Delta sticks to its guns with fleet acquisition strategy
There are several different philosophy’s for airline fleet purchases and while Delta has been characterized in the past as dependent on older generation or used aircraft, in practice it is actually an airline that looks for undervalued or inexpensive opportunities and judges overall cost including the cost of capital (not just operating economics).
This already resulted in a buy for the Airbus A350 and A330neo back in 2014, and has once again yielded a new generation aircraft with the CSeries. The key determinant here was absolutely price (and fitting one of Delta’s need,) and Delta arguably would never have more leverage over a desperate Bombardier than it did right now.
And there is definitely some game theory built into this process. Airbus and Boeing likely offered the current generation A319 and 737-700 respectively at a sharp discount to Delta. This was undoubtedly attractive for the economics, but it is in Delta’s interest to have more viable aircraft manufacturers out there (better leverage for negotiation), so perhaps that added to the allure of a Bombardier buy.
Has Bombardier broken into the duopoly?
Delta’s order, together with the earlier Memorandum of Understanding subscribed by Air Canada, is enough market validation for the CSeries that it will at least begin to make Airbus and Boeing sweat.
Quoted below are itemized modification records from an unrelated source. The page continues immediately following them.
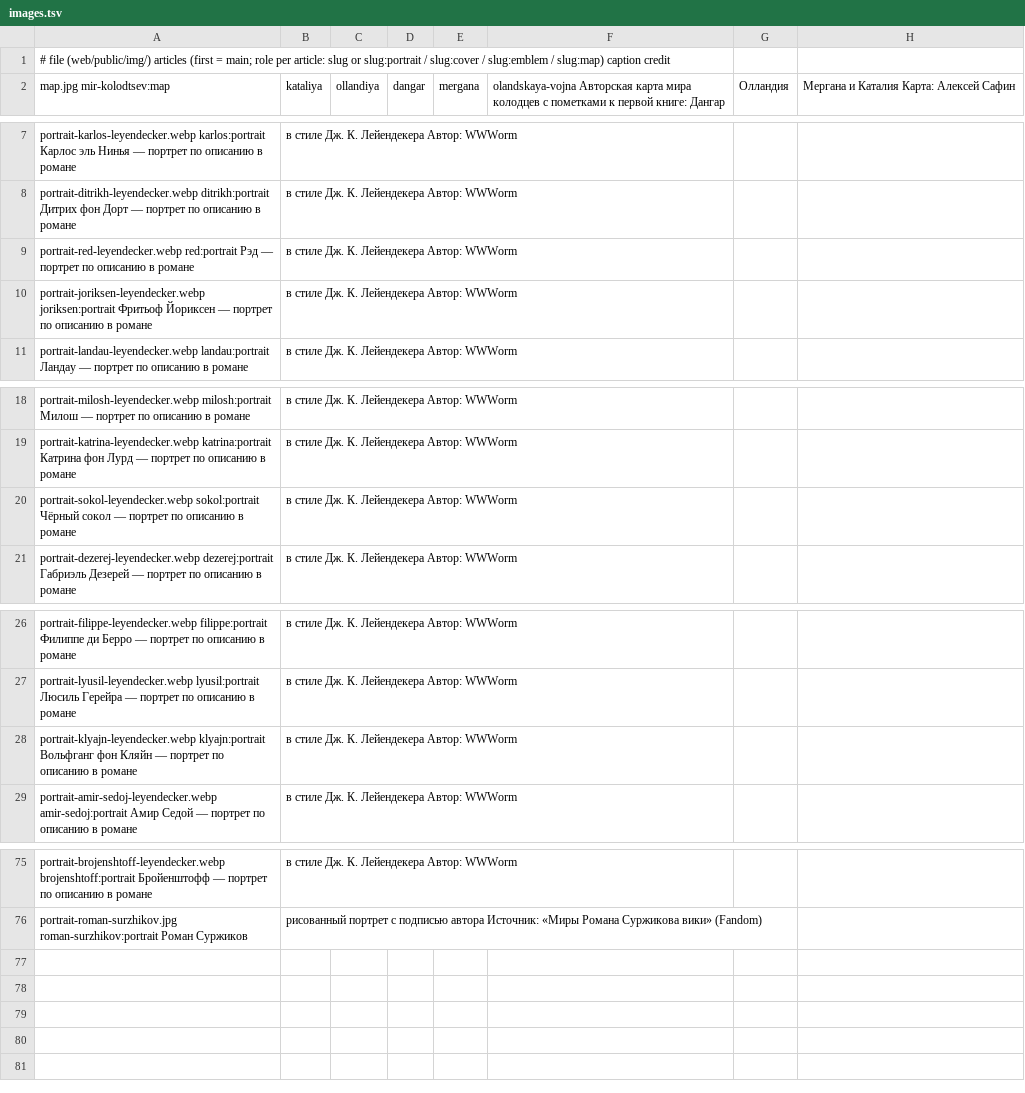
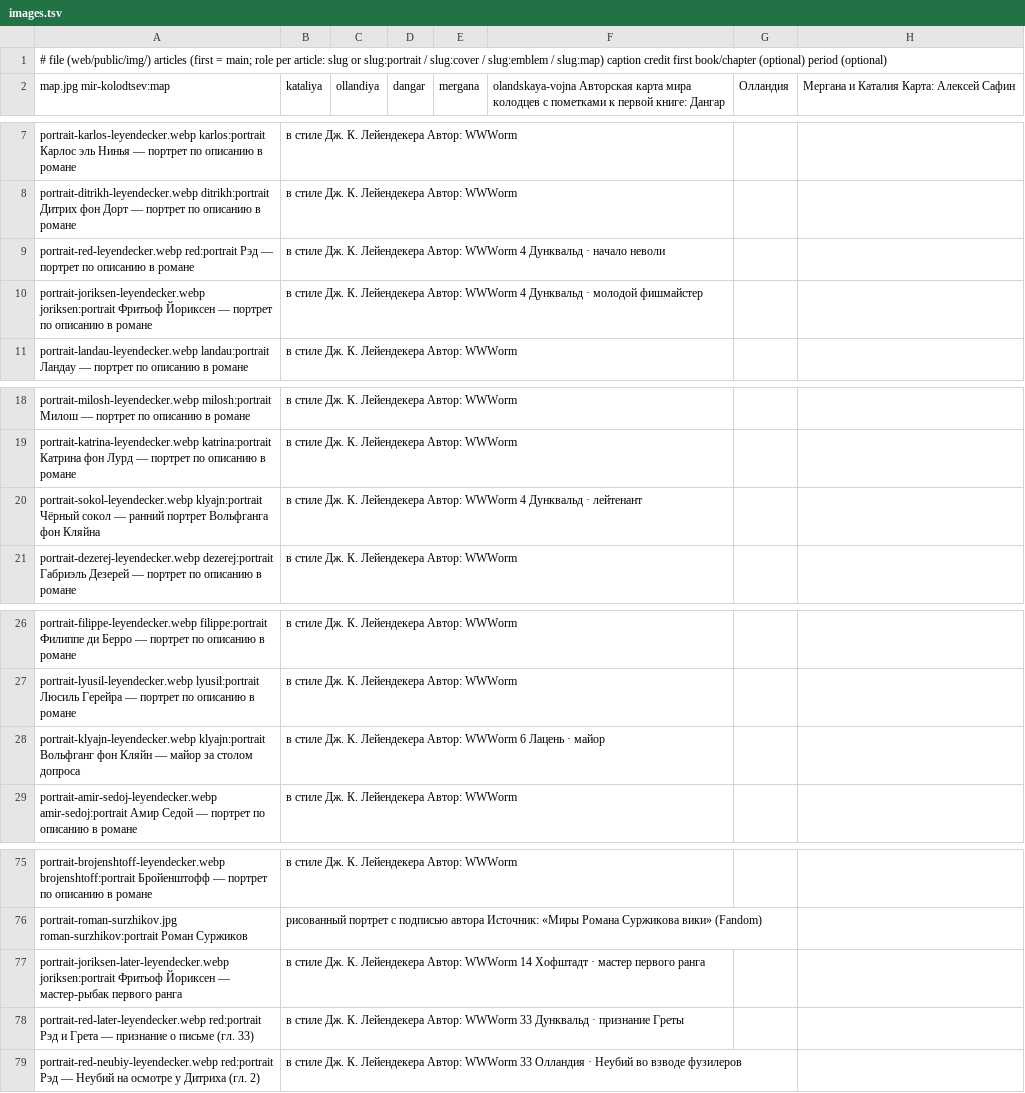
Before and after one commit to TheWWWorm/mir-kolodcev, a TSV file: images.tsv, drawn as a sheet; only a part is shown, gaps mark what is left out.

```diff
--- a/images.tsv
+++ b/images.tsv
@@ -1,2 +1,2 @@
-# file (web/public/img/)	articles (first = main; role per article: slug or slug:portrait / slug:cover / slug:emblem / slug:map)	caption	credit
+# file (web/public/img/)	articles (first = main; role per article: slug or slug:portrait / slug:cover / slug:emblem / slug:map)	caption	credit	first book/chapter (optional)	period (optional)
 map.jpg	mir-kolodtsev:map,kataliya,ollandiya,dangar,mergana,olandskaya-vojna	Авторская карта мира колодцев с пометками к первой книге: Дангар, Олландия, Мергана и Каталия	Карта: Алексей Сафин
@@ -8,4 +8,4 @@ portrait-karlos-leyendecker.webp	karlos:portrait	Карлос эль Нинья
 portrait-ditrikh-leyendecker.webp	ditrikh:portrait	Дитрих фон Дорт — портрет по описанию в романе, в стиле Дж. К. Лейендекера	Автор: WWWorm
-portrait-red-leyendecker.webp	red:portrait	Рэд — портрет по описанию в романе, в стиле Дж. К. Лейендекера	Автор: WWWorm
-portrait-joriksen-leyendecker.webp	joriksen:portrait	Фритьоф Йориксен — портрет по описанию в романе, в стиле Дж. К. Лейендекера	Автор: WWWorm
+portrait-red-leyendecker.webp	red:portrait	Рэд — портрет по описанию в романе, в стиле Дж. К. Лейендекера	Автор: WWWorm	4	Дунквальд · начало неволи
+portrait-joriksen-leyendecker.webp	joriksen:portrait	Фритьоф Йориксен — портрет по описанию в романе, в стиле Дж. К. Лейендекера	Автор: WWWorm	4	Дунквальд · молодой фишмайстер
 portrait-landau-leyendecker.webp	landau:portrait	Ландау — портрет по описанию в романе, в стиле Дж. К. Лейендекера	Автор: WWWorm
@@ -19,3 +19,3 @@ portrait-milosh-leyendecker.webp	milosh:portrait	Милош — портрет
 portrait-katrina-leyendecker.webp	katrina:portrait	Катрина фон Лурд — портрет по описанию в романе, в стиле Дж. К. Лейендекера	Автор: WWWorm
-portrait-sokol-leyendecker.webp	sokol:portrait	Чёрный сокол — портрет по описанию в романе, в стиле Дж. К. Лейендекера	Автор: WWWorm
+portrait-sokol-leyendecker.webp	klyajn:portrait	Чёрный сокол — ранний портрет Вольфганга фон Кляйна, в стиле Дж. К. Лейендекера	Автор: WWWorm	4	Дунквальд · лейтенант
 portrait-dezerej-leyendecker.webp	dezerej:portrait	Габриэль Дезерей — портрет по описанию в романе, в стиле Дж. К. Лейендекера	Автор: WWWorm
@@ -27,3 +27,3 @@ portrait-filippe-leyendecker.webp	filippe:portrait	Филиппе ди Берр
 portrait-lyusil-leyendecker.webp	lyusil:portrait	Люсиль Герейра — портрет по описанию в романе, в стиле Дж. К. Лейендекера	Автор: WWWorm
-portrait-klyajn-leyendecker.webp	klyajn:portrait	Вольфганг фон Кляйн — портрет по описанию в романе, в стиле Дж. К. Лейендекера	Автор: WWWorm
+portrait-klyajn-leyendecker.webp	klyajn:portrait	Вольфганг фон Кляйн — майор за столом допроса, в стиле Дж. К. Лейендекера	Автор: WWWorm	6	Лацень · майор
 portrait-amir-sedoj-leyendecker.webp	amir-sedoj:portrait	Амир Седой — портрет по описанию в романе, в стиле Дж. К. Лейендекера	Автор: WWWorm
@@ -76 +76,4 @@ portrait-brojenshtoff-leyendecker.webp	brojenshtoff:portrait	Бройеншто
 portrait-roman-surzhikov.jpg	roman-surzhikov:portrait	Роман Суржиков, рисованный портрет с подписью автора	Источник: «Миры Романа Суржикова вики» (Fandom)
+portrait-joriksen-later-leyendecker.webp	joriksen:portrait	Фритьоф Йориксен — мастер-рыбак первого ранга, в стиле Дж. К. Лейендекера	Автор: WWWorm	14	Хофштадт · мастер первого ранга
+portrait-red-later-leyendecker.webp	red:portrait	Рэд и Грета — признание о письме (гл. 33), в стиле Дж. К. Лейендекера	Автор: WWWorm	33	Дунквальд · признание Греты
+portrait-red-neubiy-leyendecker.webp	red:portrait	Рэд — Неубий на осмотре у Дитриха (гл. 2), в стиле Дж. К. Лейендекера	Автор: WWWorm	33	Олландия · Неубий во взводе фузилеров
```
Also changed, not shown: data/changes.tsv, data/chapters/sledy-na-vode.tsv, 37 other files.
For nearly two decades, since Boeing merged with McDonnell-Douglas in 1998, the two major airframers have dominated the large (>120 seats) narrowbody and widebody aircraft markets, with no other manufacturer gaining more than a 5% share in planes above 120 seats.
This dominance began when the Boeing 737 Next-Generation family was launched in 1998 to join the Airbus A320, as the McDonnell-Douglas MD-80 was on its final legs. In the intervening years, neither Russia (the MS-21) nor China (the C919) managed to build a credible competitor and no one else even tried.
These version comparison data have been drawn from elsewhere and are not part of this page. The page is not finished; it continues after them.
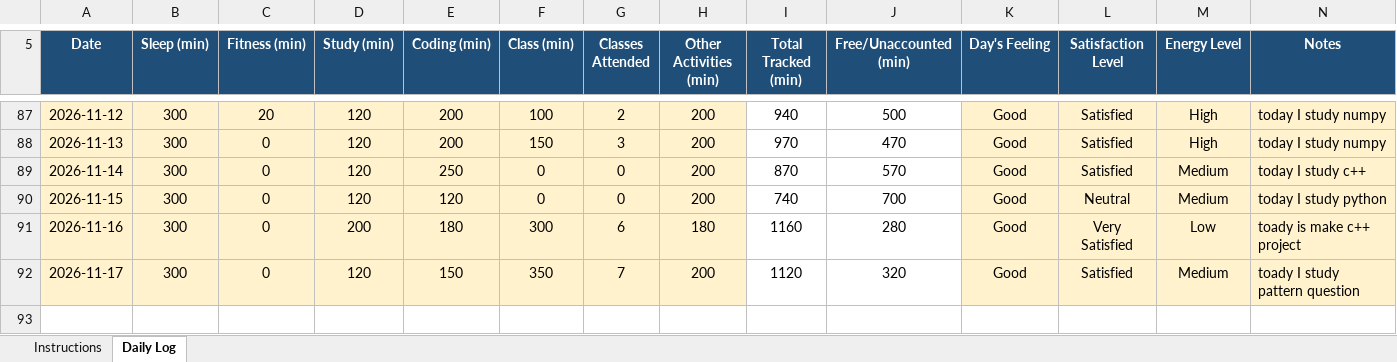
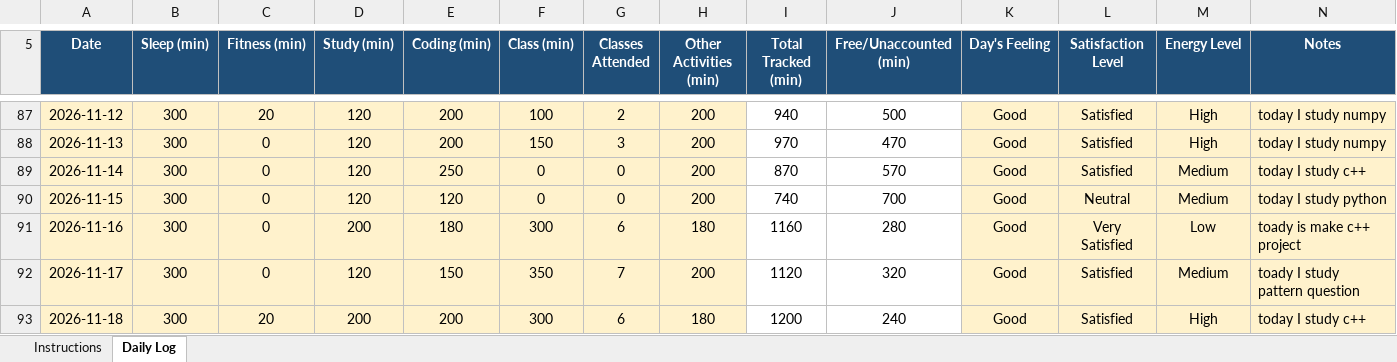
Before and after one commit to coder-shub/12602441, an Excel workbook: 12602441.xlsx, sheet Daily Log, drawn as a sheet; only a part is shown, gaps mark what is left out; values as stored, in another font and other column widths than the file's, no borders; conditional formats not drawn; the diff names each change by its address in the sheet, - before the commit and + after, or states it on an @@ line.

Commit message:
update on 18-11-2026

```diff
--- a/12602441.xlsx (sheet Daily Log)
+++ b/12602441.xlsx (sheet Daily Log)
+row 93: 2026-11-18 | 300 | 20 | 200 | 200 | 300 | 6 | 180 | 1200 | 240 | Good | Satisfied | High | today I study c++
```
Simultaneously, Bombardier and Embraer were building scale (although not necessarily profitable business models) on the back of regional and small mainline jets ranging from 50-110 seats. Particularly, the Embraer E190 found a home as the smallest model in larger fleets that also featured 737s or A320s. But neither carrier really crossed paths with Boeing and Airbus, lacking the financial might to do so… until Bombardier took the plunge with the CSeries.
The CSeries is truly a great aircraft from a technical and economic perspective, leveraging the same engine technology as the A320neo and 737 MAX with a decades younger clean-sheet fuselage and other optimizations that Airbus and Boeing cannot match to date.
Even though the CSeries has had a rough go of it from a sales perspective due to a mixture of market factors and its own missteps, it wins pretty much any head-to-head contest with an Airbus or Boeing airplane in the same class.
We personally have spoken to three or four airlines, which have held off on pulling the trigger on the CSeries for fears about Bombardier’s financial future, and questions over whether the aircraft would ever reach critical mass of production.
Hopefully for Bombardier, Delta can be for the CSeries what Eastern Air Lines was for Airbus and the A300 back in the 1970s. We are big fans of the CSeries and its operational capabilities and economics, and we believe that it would be a good fit for several airlines in the United States and around the world. Delta may just be the order to kickstart the CSeries program.
Now, we expect to see more good news for the program, perhaps as early as the Farnborough Air Show this July, which will coincide with the Entry into Service with SWISS, now scheduled to take place on July 15.